DATA TO EXAMINE:
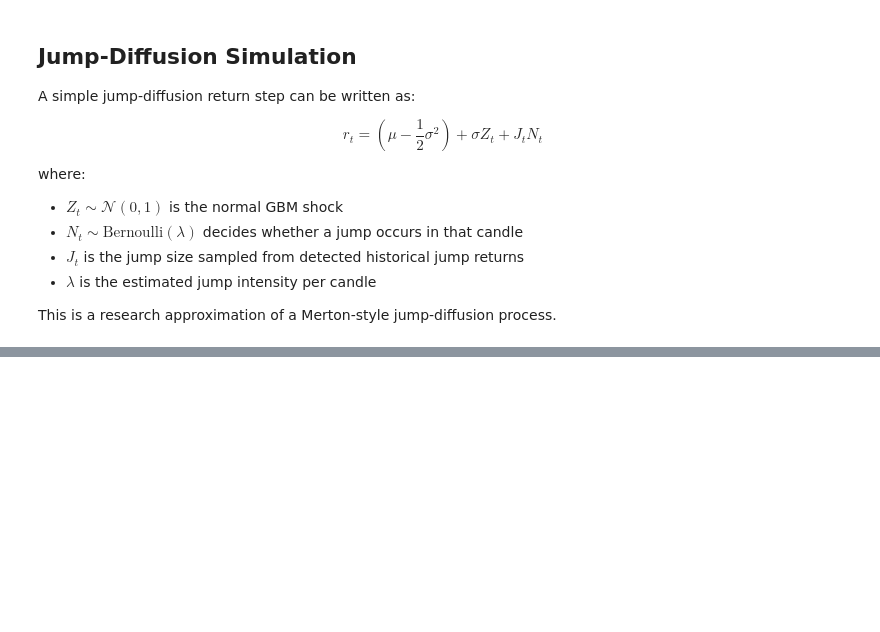
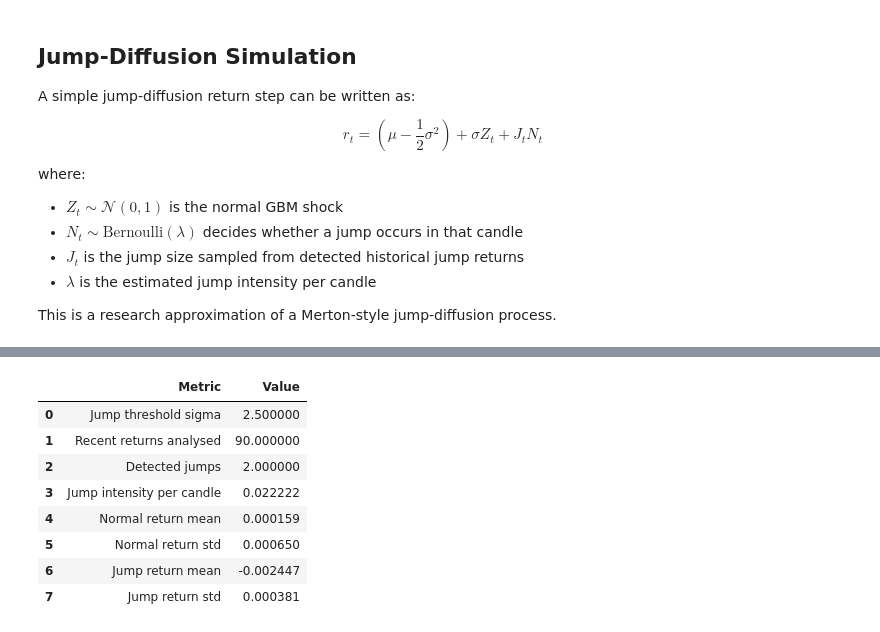
Before and after one commit to MichaelMorgante/probabilistic-price-path-engine, a Jupyter notebook: notebooks/02_jump_diffusion_research.ipynb, the cells around one changed output, grey strips where cells are left out. Cells and saved outputs as stored; diff of their text form; code cells hidden in the pictures; blank space fills up the shorter version.

```diff
--- a/notebooks/02_jump_diffusion_research.ipynb
+++ b/notebooks/02_jump_diffusion_research.ipynb
@@ -320,0 +392,47 @@ fig.show()
+# %%
+diagnostics = pd.DataFrame([
+    {
+        "Metric": "Jump threshold sigma",
+        "Value": jump_stats["jump_threshold_sigma"],
+    },
+    {
+        "Metric": "Recent returns analysed",
+        "Value": jump_stats["n_recent_returns"],
+    },
+    {
+        "Metric": "Detected jumps",
+        "Value": jump_stats["n_jumps"],
+    },
+    {
+        "Metric": "Jump intensity per candle",
+        "Value": jump_stats["jump_intensity_per_candle"],
+    },
+    {
+        "Metric": "Normal return mean",
+        "Value": jump_stats["normal_return_mean"],
+    },
+    {
+        "Metric": "Normal return std",
+        "Value": jump_stats["normal_return_std"],
+    },
+    {
+        "Metric": "Jump return mean",
+        "Value": jump_stats["jump_return_mean"],
+    },
+    {
+        "Metric": "Jump return std",
+        "Value": jump_stats["jump_return_std"],
+    },
+])
+
+diagnostics
+# %% [output]
+|  | Metric | Value |
+| 0 | Jump threshold sigma | 2.500000 |
+| 1 | Recent returns analysed | 90.000000 |
+| 2 | Detected jumps | 2.000000 |
+| 3 | Jump intensity per candle | 0.022222 |
+| 4 | Normal return mean | 0.000159 |
+| 5 | Normal return std | 0.000650 |
+| 6 | Jump return mean | -0.002447 |
+| 7 | Jump return std | 0.000381 |
```
Also changed, not shown: parts of 10 cells of this notebook.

PROBLEM DETAILS: Using the entries above, copy out all lines that contain the string "analysed".

RESPONSE TO THIS TASK:
+        "Metric": "Recent returns analysed",
+| 1 | Recent returns analysed | 90.000000 |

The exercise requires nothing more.